Exercise goal:
Reproduce the records below in full and without edits, omitting images.

Before-and-after page screenshots:

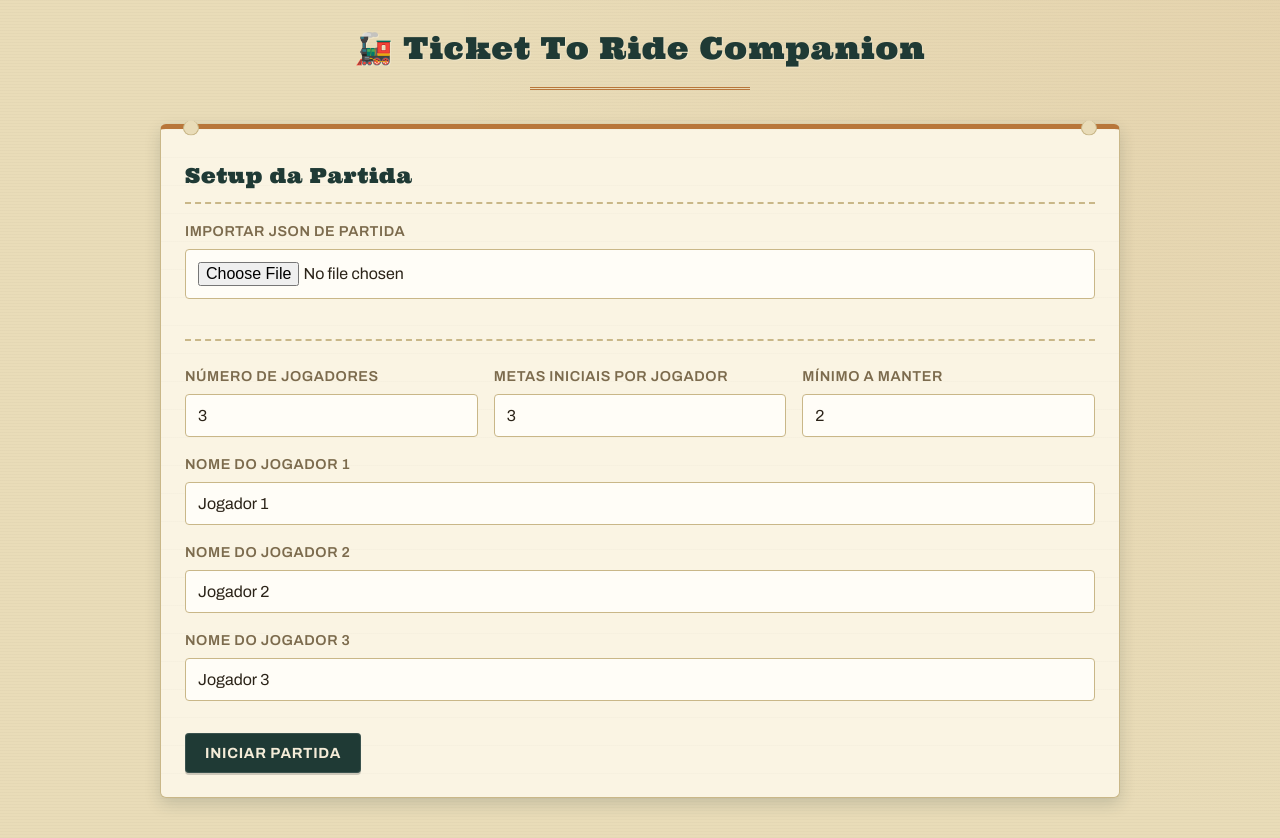
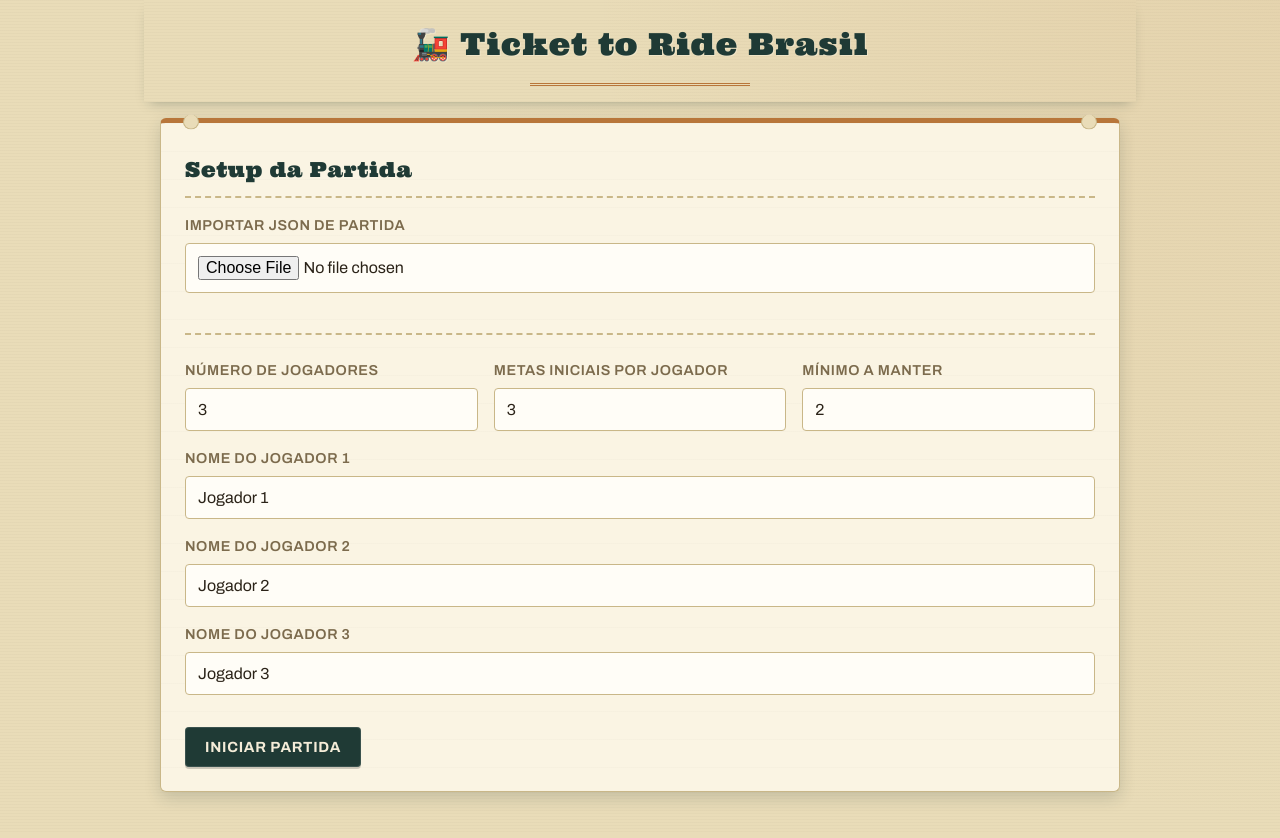
Before and after one commit to dttjader/tkttoridebrasil, a website: page public/index.html in a window 1280 px wide. Drawn offline with Linux system fonts and the light colour scheme.

Commit message:
Add files via upload

```diff
--- a/public/index.html
+++ b/public/index.html
@@ -3,7 +3,7 @@
 <head>
     <meta charset="UTF-8">
     <meta name="viewport" content="width=device-width, initial-scale=1.0">
-    <title>Ticket To Ride Companion</title>
+    <title>Ticket to Ride Brasil</title>
     <link rel="preconnect" href="https://fonts.googleapis.com">
     <link rel="preconnect" href="https://fonts.gstatic.com" crossorigin>
     <link href="https://fonts.googleapis.com/css2?family=Ultra&family=Archivo:wght@400;500;600;700;800&family=Space+Mono:wght@400;700&display=swap" rel="stylesheet">
@@ -58,10 +58,18 @@
         h1 {
             text-align: center;
             font-size: 1.9rem;
-            margin-top: 8px;
-            padding-bottom: 18px;
             color: var(--primary);
             text-shadow: 1px 1px 0 rgba(250, 244, 227, 0.4);
+            position: sticky;
+            top: 0;
+            z-index: 200;
+            margin: -16px -16px 16px;
+            padding: 20px 16px 16px;
+            background-color: var(--bg);
+            background-image:
+                radial-gradient(circle at 100% 0%, rgba(184, 118, 58, 0.08), transparent 55%),
+                repeating-linear-gradient(0deg, rgba(43, 35, 24, 0.025) 0px, rgba(43, 35, 24, 0.025) 1px, transparent 1px, transparent 3px);
+            box-shadow: 0 6px 12px -6px rgba(31, 58, 53, 0.35);
         }
 
         h2 {
@@ -583,7 +591,7 @@
 </head>
 <body>
     <div class="container">
-        <h1>🚂 Ticket To Ride Companion</h1>
+        <h1>🚂 Ticket to Ride Brasil</h1>
 
         <!-- TELA 1: SETUP -->
         <div id="screen-setup" class="screen active">
@@ -1491,6 +1499,7 @@
                 els.minKeep.value = 2;
                 renderPlayerNameInputs();
                 showScreen('screen-setup');
+                loadRoutesFromGitHub();
             }
 
             els.numPlayers.addEventListener('input', renderPlayerNameInputs);
```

Answer to this problem:
Before and after one commit to dttjader/tkttoridebrasil, a website: page public/index.html in a window 1280 px wide. Drawn offline with Linux system fonts and the light colour scheme.

Commit message:
Add files via upload

```diff
--- a/public/index.html
+++ b/public/index.html
@@ -3,7 +3,7 @@
 <head>
     <meta charset="UTF-8">
     <meta name="viewport" content="width=device-width, initial-scale=1.0">
-    <title>Ticket To Ride Companion</title>
+    <title>Ticket to Ride Brasil</title>
     <link rel="preconnect" href="https://fonts.googleapis.com">
     <link rel="preconnect" href="https://fonts.gstatic.com" crossorigin>
     <link href="https://fonts.googleapis.com/css2?family=Ultra&family=Archivo:wght@400;500;600;700;800&family=Space+Mono:wght@400;700&display=swap" rel="stylesheet">
@@ -58,10 +58,18 @@
         h1 {
             text-align: center;
             font-size: 1.9rem;
-            margin-top: 8px;
-            padding-bottom: 18px;
             color: var(--primary);
             text-shadow: 1px 1px 0 rgba(250, 244, 227, 0.4);
+            position: sticky;
+            top: 0;
+            z-index: 200;
+            margin: -16px -16px 16px;
+            padding: 20px 16px 16px;
+            background-color: var(--bg);
+            background-image:
+                radial-gradient(circle at 100% 0%, rgba(184, 118, 58, 0.08), transparent 55%),
+                repeating-linear-gradient(0deg, rgba(43, 35, 24, 0.025) 0px, rgba(43, 35, 24, 0.025) 1px, transparent 1px, transparent 3px);
+            box-shadow: 0 6px 12px -6px rgba(31, 58, 53, 0.35);
         }
 
         h2 {
@@ -583,7 +591,7 @@
 </head>
 <body>
     <div class="container">
-        <h1>🚂 Ticket To Ride Companion</h1>
+        <h1>🚂 Ticket to Ride Brasil</h1>
 
         <!-- TELA 1: SETUP -->
         <div id="screen-setup" class="screen active">
@@ -1491,6 +1499,7 @@
                 els.minKeep.value = 2;
                 renderPlayerNameInputs();
                 showScreen('screen-setup');
+                loadRoutesFromGitHub();
             }
 
             els.numPlayers.addEventListener('input', renderPlayerNameInputs);
```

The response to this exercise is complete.